WHAT TO PRODUCE
Pull every line containing "BROKEN" from the data.

[Collected data]
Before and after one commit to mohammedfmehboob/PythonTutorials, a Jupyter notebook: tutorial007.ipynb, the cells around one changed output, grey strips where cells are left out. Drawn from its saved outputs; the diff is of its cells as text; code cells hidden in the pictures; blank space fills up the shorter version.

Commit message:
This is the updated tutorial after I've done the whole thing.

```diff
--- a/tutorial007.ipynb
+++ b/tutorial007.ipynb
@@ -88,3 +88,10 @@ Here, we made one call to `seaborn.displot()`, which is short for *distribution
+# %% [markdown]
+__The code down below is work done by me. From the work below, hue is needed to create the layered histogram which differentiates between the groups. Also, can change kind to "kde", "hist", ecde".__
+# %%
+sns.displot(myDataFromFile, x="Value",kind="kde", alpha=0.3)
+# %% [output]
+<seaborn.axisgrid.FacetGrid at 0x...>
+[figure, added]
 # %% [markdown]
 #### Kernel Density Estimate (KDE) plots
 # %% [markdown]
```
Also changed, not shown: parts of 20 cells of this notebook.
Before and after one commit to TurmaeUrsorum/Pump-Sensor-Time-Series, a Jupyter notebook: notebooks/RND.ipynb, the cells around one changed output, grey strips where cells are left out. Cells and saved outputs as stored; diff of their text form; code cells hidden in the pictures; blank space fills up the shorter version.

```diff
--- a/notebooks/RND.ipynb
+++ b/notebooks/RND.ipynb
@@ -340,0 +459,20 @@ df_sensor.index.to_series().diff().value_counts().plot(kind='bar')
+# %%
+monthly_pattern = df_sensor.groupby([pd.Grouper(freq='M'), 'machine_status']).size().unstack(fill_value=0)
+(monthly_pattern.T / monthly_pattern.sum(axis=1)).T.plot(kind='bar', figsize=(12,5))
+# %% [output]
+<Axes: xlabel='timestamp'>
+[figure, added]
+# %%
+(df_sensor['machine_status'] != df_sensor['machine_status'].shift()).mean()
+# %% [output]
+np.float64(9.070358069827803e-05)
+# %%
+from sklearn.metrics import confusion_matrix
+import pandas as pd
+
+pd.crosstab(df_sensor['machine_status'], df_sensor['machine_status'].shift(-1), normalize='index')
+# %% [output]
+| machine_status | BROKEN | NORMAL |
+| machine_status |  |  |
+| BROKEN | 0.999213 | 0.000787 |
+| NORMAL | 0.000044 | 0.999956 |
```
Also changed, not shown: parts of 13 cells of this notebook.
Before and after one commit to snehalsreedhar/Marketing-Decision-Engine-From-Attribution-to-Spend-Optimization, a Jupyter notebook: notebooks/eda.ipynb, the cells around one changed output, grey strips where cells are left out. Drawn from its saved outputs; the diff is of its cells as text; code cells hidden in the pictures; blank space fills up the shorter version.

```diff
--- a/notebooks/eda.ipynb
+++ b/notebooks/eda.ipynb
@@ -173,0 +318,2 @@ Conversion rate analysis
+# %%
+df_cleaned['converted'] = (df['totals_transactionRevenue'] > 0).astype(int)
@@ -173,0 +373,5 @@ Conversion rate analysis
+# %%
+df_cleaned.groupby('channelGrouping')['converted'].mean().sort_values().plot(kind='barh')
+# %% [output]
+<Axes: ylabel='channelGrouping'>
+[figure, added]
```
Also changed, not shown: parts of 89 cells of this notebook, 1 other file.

SOLUTION BELOW
+| machine_status | BROKEN | NORMAL |
+| BROKEN | 0.999213 | 0.000787 |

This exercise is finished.